"Hey, more than 500 people have been murdered in Chicago this year," says one of my conservative friends. "I can't wait to see what you write about that."
Why? You didn't listen to me the last time. Are you really listening or just waiting for your own turn to complain?
"Jeez, why are you so touchy?"
I'm just tired of hearing your usual one-note analysis and solution: Black people are having too many babies out of wedlock. Hey, do you ever ask what happened to the jobs that used to enable workers to support a family? Do you ever notice how the poverty, crime, opiate addiction and out-of-wedlock birth rates are growing among poor whites, too? When are you people going to pull yourselves up by your bootstraps?
"Hey, you don't think fathers are important?"
Of course, we're important. But where are you going to find all the marriageable black men to fulfill your dream?
"Hey, OK, I'm listening. Tell me what you would do about the killers roaring out of control in Obama's adopted hometown."
Hey, that's President Barack Obama, pal. Respect. Look, 500 murders and it's only September? There's a horrible thing. But it's not a first. Violent crime is like a Zika virus. You don't know when or where it's going to surge but you have to deal with it when it does.
We've been through this before. I was covering Chicago cops as a young reporter in 1974 when murders in Chicago peaked at 970 -- or about 29 per 100,000 -- after rising for more than 10 years. And I remember when murders peaked again in 1992, this time at 943 or 34 per 100,000.
You could almost hear the rejoicing in December 2004, when the Chicago Tribune headlined: "City murder toll lowest in decades." For the first time in almost four decades, there were fewer than 500 murders in Chicago. Break out the champagne.
"So what's that got to do with this year?"
First, it tells you that we've dealt with crime waves before. One reason murders look so high is because violent crime overall, including murder, has dropped since the 1990s. Second, everybody talks about how Chicago homicides this year outnumber those in New York and Los Angeles combined.

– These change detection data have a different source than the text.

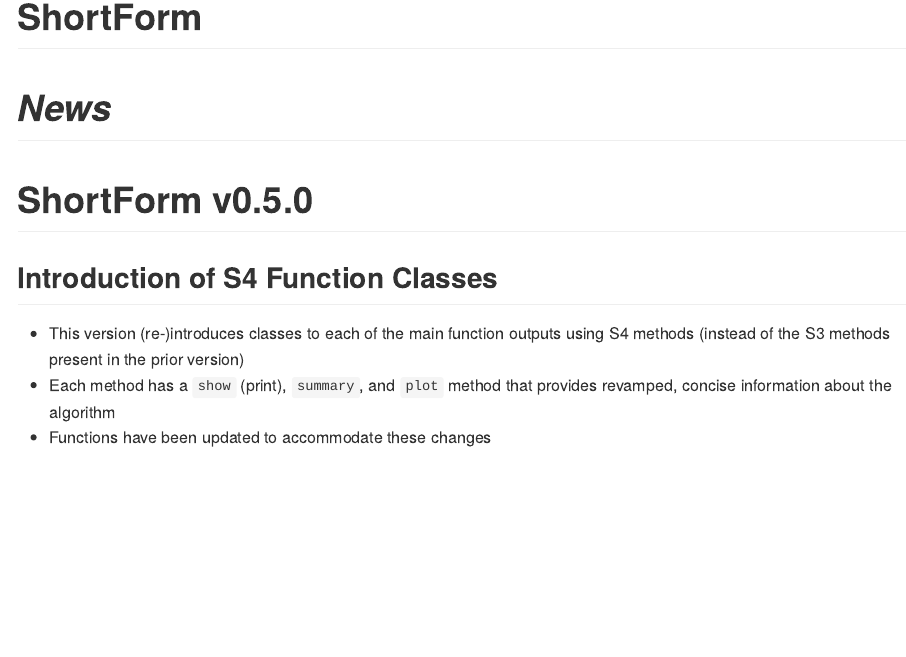
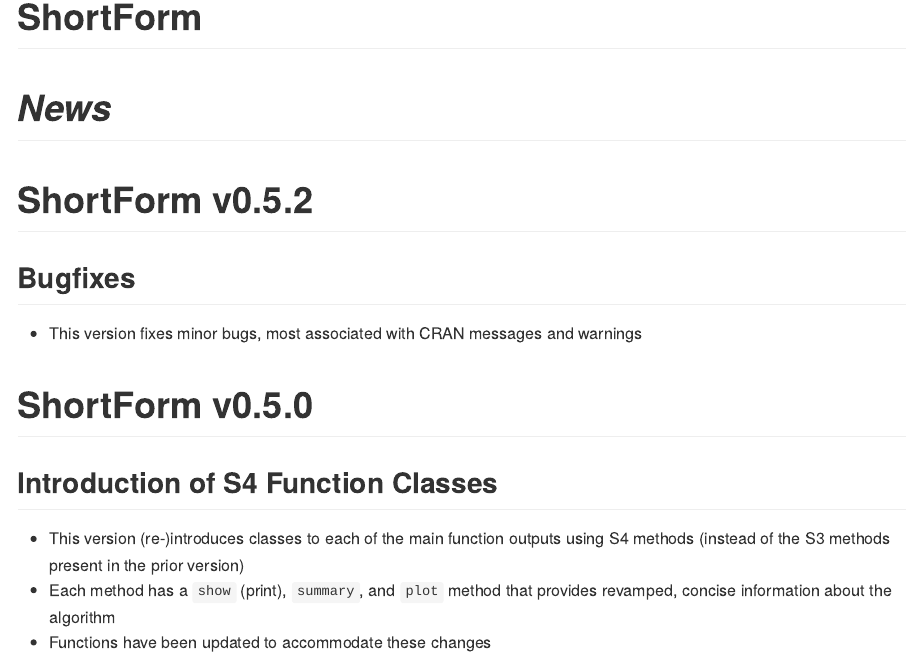
Before and after one commit to AnthonyRaborn/ShortForm, an R Markdown document (NEWS.Rmd): the page in a window 1100 px wide, from its top. The pictures show the output file NEWS.md that the author committed with the source, drawn offline in the style of GitHub.

Commit message:
Updated NEWS

```diff
--- a/NEWS.Rmd
+++ b/NEWS.Rmd
@@ -10,6 +10,13 @@
 # ShortForm
 
 # *News*
+
+# ShortForm v0.5.2
+
+## Bugfixes
+
+-   This version fixes minor bugs, most associated with CRAN messages
+    and warnings
 
 # ShortForm v0.5.0
 
```
Also changed, not shown: NEWS.md.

But a number of smaller cities like Milwaukee and Houston have had big increases this year, too. So far, it's not a national trend, but it's not a uniquely Chicago problem either. There is no single, one-stop, one-size-fits-all diagnosis or prescription.
"Yeah, but you're not talking about Black Lives Matter and kids with cellphone cameras waging war on the police. The cops are afraid to get out of their patrol cars for fear of winding up on YouTube."
Frankly, some of them should fear winding up on YouTube, considering what we've seen on YouTube already.
But I notice you're not talking about how New York's Mayor Bill de Blasio pulled back on the city's aggressive stop-and-frisk profiling policy on the streets last year. Conservatives howled, but so far homicides have continued to decline.
"So you want to coddle the criminals and wage war on police?"
No, quite the opposite. I want to see more cops on the street, working in cooperation with local residents and community leaders. Community policing works, if you do it right.
Unfortunately, Chicago police are undermanned and pulling lots of overtime. The city and state are deep in debt, and, as much as Mayor Rahm Emanuel talks about hiring more cops, nobody knows where he's going to get the money except from taxpayers who are feeling pretty tapped out already.
Ah, so, once again Democrats are screwing up our cities.
I know you'd like to make this a partisan issue, but it's not that simple either.
"Hey, Donald Trump recently said Chicago police could solve the city's crime problem 'in a week.' "
Oh, yeah? How? Is he going to give gangbangers scholarships to Trump University?
"No," he says the police only have to be "very much tougher" than they are now.
Oh, gimme a break. This is a guy who claims he knows "more about ISIS than the generals." Now he thinks he knows more than Chicago's police?
"He says one of Chicago's 'very top police' told him and Trump says he believed the guy '100 percent.' "
Right. That would make Trump as gullible as he hopes the voters will be in November.